Which lines hold the word "docs"? Copy each of them from the material.

'''

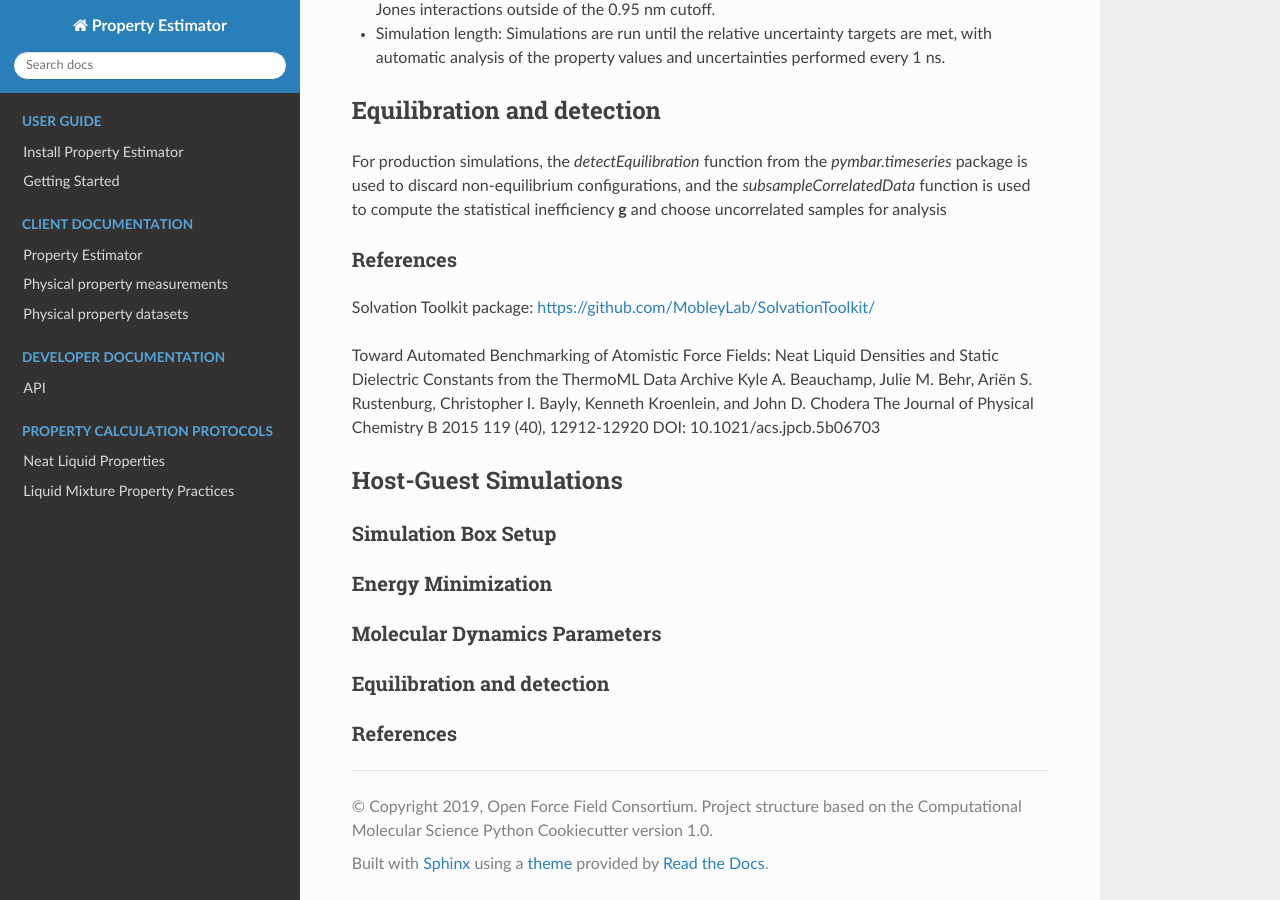
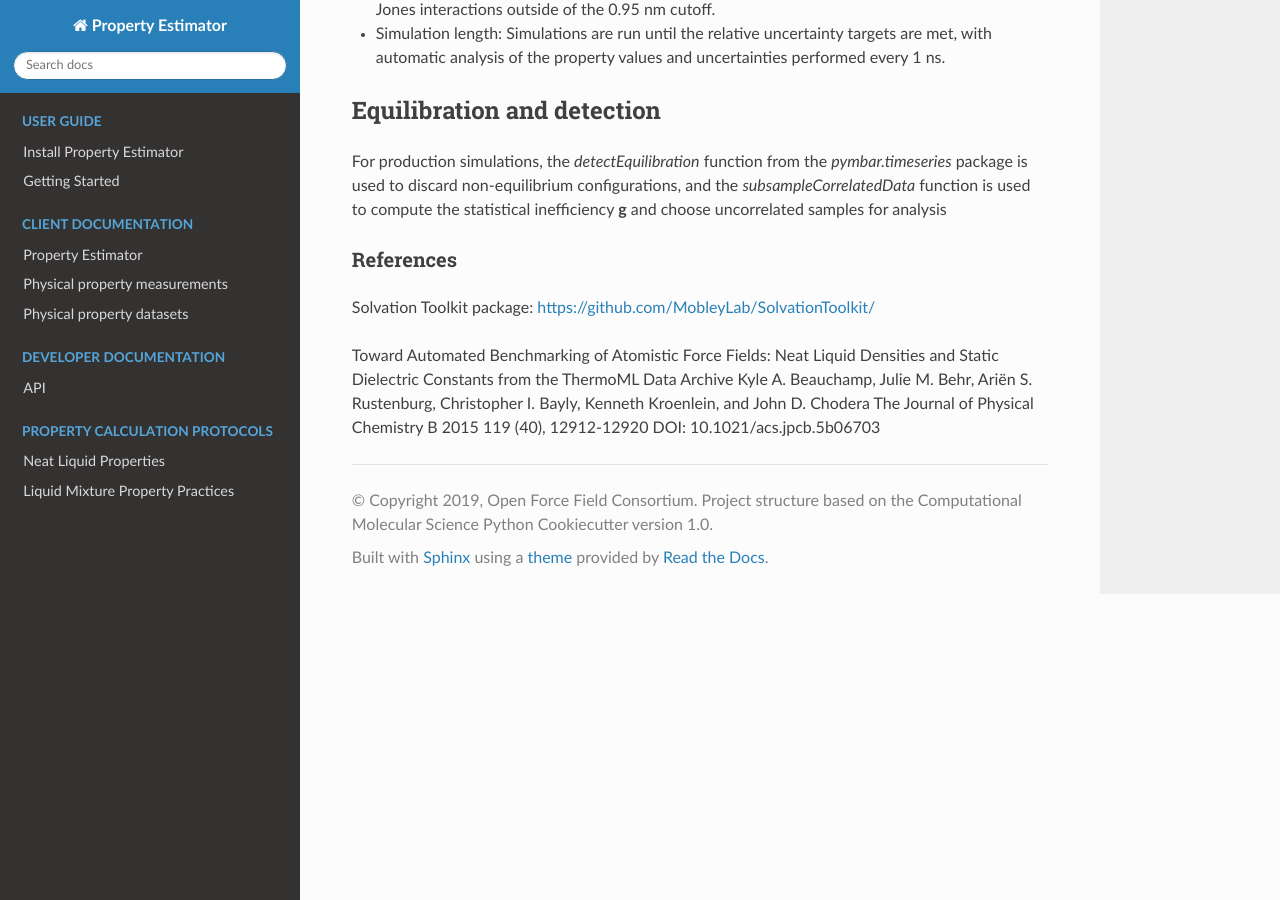
Before and after one commit to openforcefield/openff-evaluator, a Sphinx documentation site: the page built from docs/neat_liquid_simulations.rst, in a window 1280 px wide and 900 px high, scrolled down 738 px. Built offline with Sphinx 7.4.7 and the Read the Docs theme 2.0.0, drawn with Linux system fonts in a browser that asks for light colours; pages that are not in the unit, such as notebooks, are missing from menus.

Commit message:
Update neat_liquid_simulations.rst

```diff
--- a/docs/neat_liquid_simulations.rst
+++ b/docs/neat_liquid_simulations.rst
@@ -40,24 +40,3 @@ Toward Automated Benchmarking of Atomistic Force Fields: Neat Liquid Densities a
 Kyle A. Beauchamp, Julie M. Behr, Ariën S. Rustenburg, Christopher I. Bayly, Kenneth Kroenlein, and John D. Chodera
 The Journal of Physical Chemistry B 2015 119 (40), 12912-12920
 DOI: 10.1021/acs.jpcb.5b06703
-
-
-
-Host-Guest Simulations
--------------------
-
-Simulation Box Setup
-~~~~~~~~~~~~~~~~~~~~
-
-Energy Minimization
-~~~~~~~~~~~~~~~~~~~~
-
-
-Molecular Dynamics Parameters
-~~~~~~~~~~~~~~~~~~~~~~~~~~~~~~~~~~~~~
-
-Equilibration and detection
-~~~~~~~~~~~~~~~~~~~~~~~~~~~
-
-References
-~~~~~~~~~~
```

'''

REPLY TO THE TASK -
Before and after one commit to openforcefield/openff-evaluator, a Sphinx documentation site: the page built from docs/neat_liquid_simulations.rst, in a window 1280 px wide and 900 px high, scrolled down 738 px. Built offline with Sphinx 7.4.7 and the Read the Docs theme 2.0.0, drawn with Linux system fonts in a browser that asks for light colours; pages that are not in the unit, such as notebooks, are missing from menus.
--- a/docs/neat_liquid_simulations.rst
+++ b/docs/neat_liquid_simulations.rst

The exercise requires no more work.